It’s a good idea to set goals on the very first page. For example, you may wish to make a goal of eating two types of vegetables each day. Without the diary, you may assume you have done badly – but upon reading your entries you may see that you’ve actually eaten two types of vegetables three or four times a week. That’s a good starting point. Now you can focus on slowly increasing that amount.
As time goes by and you begin to achieve your goals as a matter of habit, list a new set of slightly more difficult ones.
Examples of long-term, general healthy eating goals are as follows:
- to eat two or three types of vegetables every day;
- to eat two or three portions of fruit every day;
- to eat nuts, seeds, and dried fruit as snacks once or twice a day;
- to drink as much as 3.5 liters (6 pints) of water a day, including that in fruit and vegetable juices and green tea;
- to use vegetable oil, flower oil, corn oil or olive oil in cooking and dressing (extra virgin olive oil is best, and hemp oil, which is very nutritious, is also great for dressings);
- to minimize the amount of salt added to cooking and baking, and to avoid sprinkling it on food at the table;
- to reduce your intake of meat and dairy products, making sure to spread butter very thinly;
- to cut down on caffeine – coffee, chocolate, cola drinks, tea, and cocoa;
- to cut down on alcohol (seek your doctor‘s advice if cutting down is a problem);
- to cut down on saturated fats;
- to cut down on table sugar and other sugar-containing products, such as cakes, sweets, biscuits, and sugar-coated cereals;
- to cut out junk food;
- to cut out artificial sweeteners;
- to cut out fried foods
If you are ultimately unable to eliminate certain foods, don’t be discouraged. Reducing your intake should have a positive effect on your weight and the levels of uric acid in your blood.

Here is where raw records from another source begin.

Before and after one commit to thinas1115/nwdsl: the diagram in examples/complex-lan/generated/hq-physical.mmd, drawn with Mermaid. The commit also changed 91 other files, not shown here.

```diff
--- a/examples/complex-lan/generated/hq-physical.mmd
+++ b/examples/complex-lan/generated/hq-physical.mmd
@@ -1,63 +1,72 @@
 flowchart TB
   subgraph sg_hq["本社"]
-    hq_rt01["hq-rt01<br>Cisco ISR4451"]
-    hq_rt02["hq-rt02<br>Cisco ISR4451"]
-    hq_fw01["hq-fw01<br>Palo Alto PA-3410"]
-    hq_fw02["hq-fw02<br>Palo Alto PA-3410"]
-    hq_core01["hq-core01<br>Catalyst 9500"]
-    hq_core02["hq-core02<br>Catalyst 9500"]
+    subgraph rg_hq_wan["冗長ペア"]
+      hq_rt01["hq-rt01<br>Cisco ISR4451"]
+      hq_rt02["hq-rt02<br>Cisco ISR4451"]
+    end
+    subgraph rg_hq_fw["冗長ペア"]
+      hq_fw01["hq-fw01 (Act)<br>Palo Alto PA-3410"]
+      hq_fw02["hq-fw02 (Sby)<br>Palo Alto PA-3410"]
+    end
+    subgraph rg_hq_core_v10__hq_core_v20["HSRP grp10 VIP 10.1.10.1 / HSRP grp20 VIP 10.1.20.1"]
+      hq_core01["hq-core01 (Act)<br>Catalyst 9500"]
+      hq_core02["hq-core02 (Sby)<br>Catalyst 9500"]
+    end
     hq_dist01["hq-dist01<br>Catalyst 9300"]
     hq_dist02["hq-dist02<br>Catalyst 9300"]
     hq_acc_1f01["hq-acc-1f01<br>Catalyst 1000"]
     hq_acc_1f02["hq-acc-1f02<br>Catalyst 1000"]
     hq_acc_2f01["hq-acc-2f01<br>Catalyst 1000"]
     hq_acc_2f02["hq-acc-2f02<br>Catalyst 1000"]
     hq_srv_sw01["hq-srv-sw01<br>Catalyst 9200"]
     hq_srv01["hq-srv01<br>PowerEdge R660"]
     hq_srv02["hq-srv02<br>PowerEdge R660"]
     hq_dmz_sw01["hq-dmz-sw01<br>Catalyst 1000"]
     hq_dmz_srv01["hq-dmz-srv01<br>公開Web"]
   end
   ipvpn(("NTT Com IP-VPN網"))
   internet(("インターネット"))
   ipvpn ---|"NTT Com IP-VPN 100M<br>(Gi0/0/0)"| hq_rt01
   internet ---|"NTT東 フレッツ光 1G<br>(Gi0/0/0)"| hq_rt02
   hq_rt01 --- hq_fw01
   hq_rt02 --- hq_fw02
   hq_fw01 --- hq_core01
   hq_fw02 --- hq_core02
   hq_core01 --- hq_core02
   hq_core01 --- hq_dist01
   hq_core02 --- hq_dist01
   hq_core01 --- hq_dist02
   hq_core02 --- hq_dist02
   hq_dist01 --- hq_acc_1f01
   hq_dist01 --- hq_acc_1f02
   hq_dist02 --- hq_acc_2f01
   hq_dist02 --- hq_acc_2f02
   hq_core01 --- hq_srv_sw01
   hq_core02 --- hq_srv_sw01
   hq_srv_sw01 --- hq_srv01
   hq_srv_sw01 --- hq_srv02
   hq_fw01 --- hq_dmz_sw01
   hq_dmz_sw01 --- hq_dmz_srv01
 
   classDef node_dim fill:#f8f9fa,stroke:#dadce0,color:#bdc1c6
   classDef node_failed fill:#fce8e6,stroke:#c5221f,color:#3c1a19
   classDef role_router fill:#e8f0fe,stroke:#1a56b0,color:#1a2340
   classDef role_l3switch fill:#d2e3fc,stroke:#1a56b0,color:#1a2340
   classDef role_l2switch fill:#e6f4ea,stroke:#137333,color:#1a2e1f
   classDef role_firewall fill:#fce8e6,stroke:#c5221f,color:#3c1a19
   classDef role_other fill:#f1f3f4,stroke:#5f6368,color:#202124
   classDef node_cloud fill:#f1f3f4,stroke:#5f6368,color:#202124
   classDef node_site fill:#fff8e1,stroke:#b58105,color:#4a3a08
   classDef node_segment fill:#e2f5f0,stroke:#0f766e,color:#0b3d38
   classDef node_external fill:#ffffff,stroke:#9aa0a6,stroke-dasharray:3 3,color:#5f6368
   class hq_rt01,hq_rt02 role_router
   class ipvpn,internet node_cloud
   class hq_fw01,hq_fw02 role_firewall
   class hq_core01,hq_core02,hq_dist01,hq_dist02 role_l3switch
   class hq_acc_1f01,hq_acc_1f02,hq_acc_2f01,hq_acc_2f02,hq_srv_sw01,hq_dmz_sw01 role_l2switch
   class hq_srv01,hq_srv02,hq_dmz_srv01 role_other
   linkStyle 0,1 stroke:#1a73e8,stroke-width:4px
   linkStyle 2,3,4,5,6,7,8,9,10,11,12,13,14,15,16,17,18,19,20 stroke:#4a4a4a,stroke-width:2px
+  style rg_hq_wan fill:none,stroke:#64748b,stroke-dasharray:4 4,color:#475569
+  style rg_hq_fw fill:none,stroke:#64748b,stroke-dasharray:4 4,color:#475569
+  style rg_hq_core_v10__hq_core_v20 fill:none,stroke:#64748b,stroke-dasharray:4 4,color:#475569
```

Ask your doctor to check your levels after changing your eating habits for a month or so – an indication that there is already less uric acid in your blood may give you an added incentive to persevere with your diet.